THE PROBLEM >> Look for "database" in the records and copy every line that has it.

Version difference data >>
------------------------------

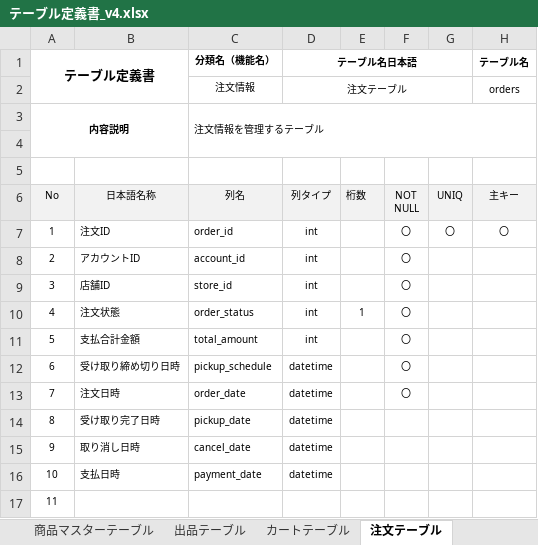
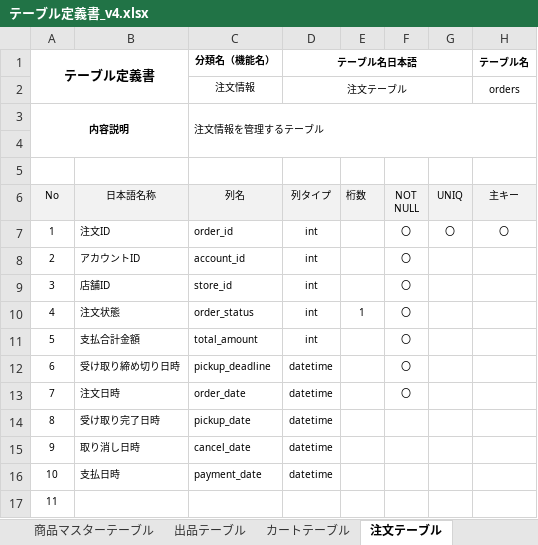
Before and after one commit to bbudootan/food-loss-graduation-project, an Excel workbook: database/v4/テーブル定義書_v4.xlsx, sheet 注文テーブル, drawn as a sheet; only a part is shown; values as stored, in another font and other column widths than the file's, no borders; the diff names each change by its address in the sheet, - before the commit and + after, or states it on an @@ line.

Commit message:
Rename pickup_schedule to pickup_deadline
Update the v4 database documentation and workbook to use the clearer name for the order pickup deadline.

```diff
--- a/database/v4/テーブル定義書_v4.xlsx (sheet 注文テーブル)
+++ b/database/v4/テーブル定義書_v4.xlsx (sheet 注文テーブル)
-C12 (分類名（機能名）): pickup_schedule
+C12 (分類名（機能名）): pickup_deadline
```
Also changed, not shown: 2 other files.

------------------------------

SOLUTION FOR THIS EXERCISE >>
Before and after one commit to bbudootan/food-loss-graduation-project, an Excel workbook: database/v4/テーブル定義書_v4.xlsx, sheet 注文テーブル, drawn as a sheet; only a part is shown; values as stored, in another font and other column widths than the file's, no borders; the diff names each change by its address in the sheet, - before the commit and + after, or states it on an @@ line.
Update the v4 database documentation and workbook to use the clearer name for the order pickup deadline.
--- a/database/v4/テーブル定義書_v4.xlsx (sheet 注文テーブル)
+++ b/database/v4/テーブル定義書_v4.xlsx (sheet 注文テーブル)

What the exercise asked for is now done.